- _DATA_:

---------------

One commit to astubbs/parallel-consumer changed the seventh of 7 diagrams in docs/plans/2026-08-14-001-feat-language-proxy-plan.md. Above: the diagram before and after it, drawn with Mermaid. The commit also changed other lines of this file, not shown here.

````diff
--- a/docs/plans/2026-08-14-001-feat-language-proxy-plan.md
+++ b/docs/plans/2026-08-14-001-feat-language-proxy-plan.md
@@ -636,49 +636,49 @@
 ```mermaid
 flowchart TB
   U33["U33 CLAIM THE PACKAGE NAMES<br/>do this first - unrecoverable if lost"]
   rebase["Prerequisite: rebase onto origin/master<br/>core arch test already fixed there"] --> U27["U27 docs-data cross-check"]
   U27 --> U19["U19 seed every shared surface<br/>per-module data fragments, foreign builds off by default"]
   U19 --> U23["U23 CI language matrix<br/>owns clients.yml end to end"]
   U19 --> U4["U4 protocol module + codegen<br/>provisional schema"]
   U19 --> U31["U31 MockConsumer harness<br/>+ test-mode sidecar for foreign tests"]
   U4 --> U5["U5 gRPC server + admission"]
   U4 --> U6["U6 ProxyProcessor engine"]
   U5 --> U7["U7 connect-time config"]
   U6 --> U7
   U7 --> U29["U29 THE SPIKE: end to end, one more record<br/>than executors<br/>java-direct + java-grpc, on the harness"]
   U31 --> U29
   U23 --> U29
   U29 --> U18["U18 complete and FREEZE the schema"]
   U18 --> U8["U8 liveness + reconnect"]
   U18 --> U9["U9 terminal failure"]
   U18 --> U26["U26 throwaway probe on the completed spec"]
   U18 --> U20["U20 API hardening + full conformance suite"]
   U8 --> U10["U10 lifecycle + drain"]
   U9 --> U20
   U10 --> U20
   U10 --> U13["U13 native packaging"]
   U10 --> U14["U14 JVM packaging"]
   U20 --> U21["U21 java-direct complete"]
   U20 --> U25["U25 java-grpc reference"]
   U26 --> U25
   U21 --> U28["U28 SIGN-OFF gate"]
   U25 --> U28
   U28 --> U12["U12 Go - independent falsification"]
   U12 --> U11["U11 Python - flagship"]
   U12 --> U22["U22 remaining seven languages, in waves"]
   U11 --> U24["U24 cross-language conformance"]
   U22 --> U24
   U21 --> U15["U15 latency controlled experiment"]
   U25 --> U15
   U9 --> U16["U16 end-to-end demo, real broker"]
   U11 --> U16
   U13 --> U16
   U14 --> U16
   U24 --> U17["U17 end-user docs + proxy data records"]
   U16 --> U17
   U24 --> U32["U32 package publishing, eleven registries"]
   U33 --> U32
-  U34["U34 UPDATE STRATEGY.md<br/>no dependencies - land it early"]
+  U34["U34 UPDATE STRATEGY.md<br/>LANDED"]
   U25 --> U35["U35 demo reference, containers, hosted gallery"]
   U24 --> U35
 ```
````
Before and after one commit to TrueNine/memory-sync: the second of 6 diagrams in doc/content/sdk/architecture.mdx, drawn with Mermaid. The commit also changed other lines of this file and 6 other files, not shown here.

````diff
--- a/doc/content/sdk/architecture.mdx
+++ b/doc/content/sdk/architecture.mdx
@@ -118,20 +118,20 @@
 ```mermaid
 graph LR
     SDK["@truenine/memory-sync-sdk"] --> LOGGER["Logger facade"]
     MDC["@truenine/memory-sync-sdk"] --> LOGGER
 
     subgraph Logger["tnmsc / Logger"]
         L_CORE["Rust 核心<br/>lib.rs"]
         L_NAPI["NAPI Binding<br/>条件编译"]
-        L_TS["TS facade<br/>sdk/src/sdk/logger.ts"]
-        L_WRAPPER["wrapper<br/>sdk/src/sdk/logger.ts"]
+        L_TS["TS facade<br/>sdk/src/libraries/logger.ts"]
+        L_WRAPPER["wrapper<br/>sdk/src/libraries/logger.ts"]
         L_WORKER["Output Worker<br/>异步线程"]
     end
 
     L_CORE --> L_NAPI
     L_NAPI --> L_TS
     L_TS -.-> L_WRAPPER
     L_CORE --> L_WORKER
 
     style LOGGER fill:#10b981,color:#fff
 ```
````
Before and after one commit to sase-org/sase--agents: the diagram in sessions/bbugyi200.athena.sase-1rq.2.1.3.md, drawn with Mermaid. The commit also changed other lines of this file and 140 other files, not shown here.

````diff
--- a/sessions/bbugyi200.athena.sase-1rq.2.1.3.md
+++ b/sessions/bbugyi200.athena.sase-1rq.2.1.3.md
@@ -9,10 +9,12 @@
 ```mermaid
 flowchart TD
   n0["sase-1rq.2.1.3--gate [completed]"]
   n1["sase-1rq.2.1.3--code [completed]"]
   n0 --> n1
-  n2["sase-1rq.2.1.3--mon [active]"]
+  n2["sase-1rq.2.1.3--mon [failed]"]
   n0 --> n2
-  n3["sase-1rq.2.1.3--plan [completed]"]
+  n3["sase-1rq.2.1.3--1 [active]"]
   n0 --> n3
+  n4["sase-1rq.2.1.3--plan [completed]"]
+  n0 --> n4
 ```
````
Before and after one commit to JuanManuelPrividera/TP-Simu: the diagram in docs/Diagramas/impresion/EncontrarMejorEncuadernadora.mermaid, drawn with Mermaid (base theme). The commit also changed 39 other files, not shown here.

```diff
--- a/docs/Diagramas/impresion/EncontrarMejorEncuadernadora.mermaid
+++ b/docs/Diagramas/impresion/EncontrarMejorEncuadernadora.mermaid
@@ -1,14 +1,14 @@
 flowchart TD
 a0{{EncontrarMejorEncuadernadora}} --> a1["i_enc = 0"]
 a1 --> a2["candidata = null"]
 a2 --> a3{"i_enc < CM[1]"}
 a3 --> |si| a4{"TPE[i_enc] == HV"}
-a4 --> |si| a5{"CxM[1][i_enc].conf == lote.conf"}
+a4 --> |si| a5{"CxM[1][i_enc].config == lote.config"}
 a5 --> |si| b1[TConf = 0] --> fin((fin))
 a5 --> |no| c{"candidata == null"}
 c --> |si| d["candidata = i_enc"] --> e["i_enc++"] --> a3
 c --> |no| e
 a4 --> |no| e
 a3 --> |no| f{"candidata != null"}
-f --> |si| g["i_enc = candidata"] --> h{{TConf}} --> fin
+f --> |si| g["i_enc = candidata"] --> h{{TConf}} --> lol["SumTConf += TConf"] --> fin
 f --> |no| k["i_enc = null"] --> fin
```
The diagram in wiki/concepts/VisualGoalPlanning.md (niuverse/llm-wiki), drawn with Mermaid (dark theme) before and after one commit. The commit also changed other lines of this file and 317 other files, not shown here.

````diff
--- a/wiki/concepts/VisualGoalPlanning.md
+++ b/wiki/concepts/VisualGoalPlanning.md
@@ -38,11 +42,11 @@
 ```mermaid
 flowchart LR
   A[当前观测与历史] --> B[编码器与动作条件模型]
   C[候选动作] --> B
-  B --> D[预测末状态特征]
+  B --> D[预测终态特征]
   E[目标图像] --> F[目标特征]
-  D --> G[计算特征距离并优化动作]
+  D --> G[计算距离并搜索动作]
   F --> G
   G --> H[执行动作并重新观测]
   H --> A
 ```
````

---------------

- _WORK TASK_: Write every entry out again. Leave each one exactly as it is.

- _ANSWER SECTION_:
One commit to astubbs/parallel-consumer changed the seventh of 7 diagrams in docs/plans/2026-08-14-001-feat-language-proxy-plan.md. Above: the diagram before and after it, drawn with Mermaid. The commit also changed other lines of this file, not shown here.

````diff
--- a/docs/plans/2026-08-14-001-feat-language-proxy-plan.md
+++ b/docs/plans/2026-08-14-001-feat-language-proxy-plan.md
@@ -636,49 +636,49 @@
 ```mermaid
 flowchart TB
   U33["U33 CLAIM THE PACKAGE NAMES<br/>do this first - unrecoverable if lost"]
   rebase["Prerequisite: rebase onto origin/master<br/>core arch test already fixed there"] --> U27["U27 docs-data cross-check"]
   U27 --> U19["U19 seed every shared surface<br/>per-module data fragments, foreign builds off by default"]
   U19 --> U23["U23 CI language matrix<br/>owns clients.yml end to end"]
   U19 --> U4["U4 protocol module + codegen<br/>provisional schema"]
   U19 --> U31["U31 MockConsumer harness<br/>+ test-mode sidecar for foreign tests"]
   U4 --> U5["U5 gRPC server + admission"]
   U4 --> U6["U6 ProxyProcessor engine"]
   U5 --> U7["U7 connect-time config"]
   U6 --> U7
   U7 --> U29["U29 THE SPIKE: end to end, one more record<br/>than executors<br/>java-direct + java-grpc, on the harness"]
   U31 --> U29
   U23 --> U29
   U29 --> U18["U18 complete and FREEZE the schema"]
   U18 --> U8["U8 liveness + reconnect"]
   U18 --> U9["U9 terminal failure"]
   U18 --> U26["U26 throwaway probe on the completed spec"]
   U18 --> U20["U20 API hardening + full conformance suite"]
   U8 --> U10["U10 lifecycle + drain"]
   U9 --> U20
   U10 --> U20
   U10 --> U13["U13 native packaging"]
   U10 --> U14["U14 JVM packaging"]
   U20 --> U21["U21 java-direct complete"]
   U20 --> U25["U25 java-grpc reference"]
   U26 --> U25
   U21 --> U28["U28 SIGN-OFF gate"]
   U25 --> U28
   U28 --> U12["U12 Go - independent falsification"]
   U12 --> U11["U11 Python - flagship"]
   U12 --> U22["U22 remaining seven languages, in waves"]
   U11 --> U24["U24 cross-language conformance"]
   U22 --> U24
   U21 --> U15["U15 latency controlled experiment"]
   U25 --> U15
   U9 --> U16["U16 end-to-end demo, real broker"]
   U11 --> U16
   U13 --> U16
   U14 --> U16
   U24 --> U17["U17 end-user docs + proxy data records"]
   U16 --> U17
   U24 --> U32["U32 package publishing, eleven registries"]
   U33 --> U32
-  U34["U34 UPDATE STRATEGY.md<br/>no dependencies - land it early"]
+  U34["U34 UPDATE STRATEGY.md<br/>LANDED"]
   U25 --> U35["U35 demo reference, containers, hosted gallery"]
   U24 --> U35
 ```
````
Before and after one commit to TrueNine/memory-sync: the second of 6 diagrams in doc/content/sdk/architecture.mdx, drawn with Mermaid. The commit also changed other lines of this file and 6 other files, not shown here.

````diff
--- a/doc/content/sdk/architecture.mdx
+++ b/doc/content/sdk/architecture.mdx
@@ -118,20 +118,20 @@
 ```mermaid
 graph LR
     SDK["@truenine/memory-sync-sdk"] --> LOGGER["Logger facade"]
     MDC["@truenine/memory-sync-sdk"] --> LOGGER
 
     subgraph Logger["tnmsc / Logger"]
         L_CORE["Rust 核心<br/>lib.rs"]
         L_NAPI["NAPI Binding<br/>条件编译"]
-        L_TS["TS facade<br/>sdk/src/sdk/logger.ts"]
-        L_WRAPPER["wrapper<br/>sdk/src/sdk/logger.ts"]
+        L_TS["TS facade<br/>sdk/src/libraries/logger.ts"]
+        L_WRAPPER["wrapper<br/>sdk/src/libraries/logger.ts"]
         L_WORKER["Output Worker<br/>异步线程"]
     end
 
     L_CORE --> L_NAPI
     L_NAPI --> L_TS
     L_TS -.-> L_WRAPPER
     L_CORE --> L_WORKER
 
     style LOGGER fill:#10b981,color:#fff
 ```
````
Before and after one commit to sase-org/sase--agents: the diagram in sessions/bbugyi200.athena.sase-1rq.2.1.3.md, drawn with Mermaid. The commit also changed other lines of this file and 140 other files, not shown here.

````diff
--- a/sessions/bbugyi200.athena.sase-1rq.2.1.3.md
+++ b/sessions/bbugyi200.athena.sase-1rq.2.1.3.md
@@ -9,10 +9,12 @@
 ```mermaid
 flowchart TD
   n0["sase-1rq.2.1.3--gate [completed]"]
   n1["sase-1rq.2.1.3--code [completed]"]
   n0 --> n1
-  n2["sase-1rq.2.1.3--mon [active]"]
+  n2["sase-1rq.2.1.3--mon [failed]"]
   n0 --> n2
-  n3["sase-1rq.2.1.3--plan [completed]"]
+  n3["sase-1rq.2.1.3--1 [active]"]
   n0 --> n3
+  n4["sase-1rq.2.1.3--plan [completed]"]
+  n0 --> n4
 ```
````
Before and after one commit to JuanManuelPrividera/TP-Simu: the diagram in docs/Diagramas/impresion/EncontrarMejorEncuadernadora.mermaid, drawn with Mermaid (base theme). The commit also changed 39 other files, not shown here.

```diff
--- a/docs/Diagramas/impresion/EncontrarMejorEncuadernadora.mermaid
+++ b/docs/Diagramas/impresion/EncontrarMejorEncuadernadora.mermaid
@@ -1,14 +1,14 @@
 flowchart TD
 a0{{EncontrarMejorEncuadernadora}} --> a1["i_enc = 0"]
 a1 --> a2["candidata = null"]
 a2 --> a3{"i_enc < CM[1]"}
 a3 --> |si| a4{"TPE[i_enc] == HV"}
-a4 --> |si| a5{"CxM[1][i_enc].conf == lote.conf"}
+a4 --> |si| a5{"CxM[1][i_enc].config == lote.config"}
 a5 --> |si| b1[TConf = 0] --> fin((fin))
 a5 --> |no| c{"candidata == null"}
 c --> |si| d["candidata = i_enc"] --> e["i_enc++"] --> a3
 c --> |no| e
 a4 --> |no| e
 a3 --> |no| f{"candidata != null"}
-f --> |si| g["i_enc = candidata"] --> h{{TConf}} --> fin
+f --> |si| g["i_enc = candidata"] --> h{{TConf}} --> lol["SumTConf += TConf"] --> fin
 f --> |no| k["i_enc = null"] --> fin
```
The diagram in wiki/concepts/VisualGoalPlanning.md (niuverse/llm-wiki), drawn with Mermaid (dark theme) before and after one commit. The commit also changed other lines of this file and 317 other files, not shown here.

````diff
--- a/wiki/concepts/VisualGoalPlanning.md
+++ b/wiki/concepts/VisualGoalPlanning.md
@@ -38,11 +42,11 @@
 ```mermaid
 flowchart LR
   A[当前观测与历史] --> B[编码器与动作条件模型]
   C[候选动作] --> B
-  B --> D[预测末状态特征]
+  B --> D[预测终态特征]
   E[目标图像] --> F[目标特征]
-  D --> G[计算特征距离并优化动作]
+  D --> G[计算距离并搜索动作]
   F --> G
   G --> H[执行动作并重新观测]
   H --> A
 ```
````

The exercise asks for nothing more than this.